## Available data:

════════

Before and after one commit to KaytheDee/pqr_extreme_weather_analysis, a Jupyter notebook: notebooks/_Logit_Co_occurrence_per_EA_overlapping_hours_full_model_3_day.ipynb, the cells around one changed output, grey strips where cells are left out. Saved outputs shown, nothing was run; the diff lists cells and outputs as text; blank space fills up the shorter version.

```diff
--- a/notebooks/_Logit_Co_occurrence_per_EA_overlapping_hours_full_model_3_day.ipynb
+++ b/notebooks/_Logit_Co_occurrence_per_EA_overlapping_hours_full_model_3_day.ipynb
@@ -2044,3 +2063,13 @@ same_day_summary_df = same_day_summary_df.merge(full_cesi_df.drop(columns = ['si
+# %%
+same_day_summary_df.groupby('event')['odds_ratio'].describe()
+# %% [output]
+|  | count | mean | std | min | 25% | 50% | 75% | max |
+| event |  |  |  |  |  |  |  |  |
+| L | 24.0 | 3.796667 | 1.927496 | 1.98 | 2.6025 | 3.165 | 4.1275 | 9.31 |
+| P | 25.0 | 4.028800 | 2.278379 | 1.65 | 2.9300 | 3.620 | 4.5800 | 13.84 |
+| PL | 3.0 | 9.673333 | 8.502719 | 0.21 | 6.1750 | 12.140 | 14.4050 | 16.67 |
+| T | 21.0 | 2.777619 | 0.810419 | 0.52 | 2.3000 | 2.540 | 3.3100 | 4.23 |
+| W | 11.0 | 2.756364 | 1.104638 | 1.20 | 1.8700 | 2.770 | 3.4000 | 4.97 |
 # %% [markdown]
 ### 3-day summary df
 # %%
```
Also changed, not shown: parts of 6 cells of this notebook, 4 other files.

════════

## Work instruction:
Copy out every line in the listing where the word "ipynb" appears.

## Written answer:
Before and after one commit to KaytheDee/pqr_extreme_weather_analysis, a Jupyter notebook: notebooks/_Logit_Co_occurrence_per_EA_overlapping_hours_full_model_3_day.ipynb, the cells around one changed output, grey strips where cells are left out. Saved outputs shown, nothing was run; the diff lists cells and outputs as text; blank space fills up the shorter version.
--- a/notebooks/_Logit_Co_occurrence_per_EA_overlapping_hours_full_model_3_day.ipynb
+++ b/notebooks/_Logit_Co_occurrence_per_EA_overlapping_hours_full_model_3_day.ipynb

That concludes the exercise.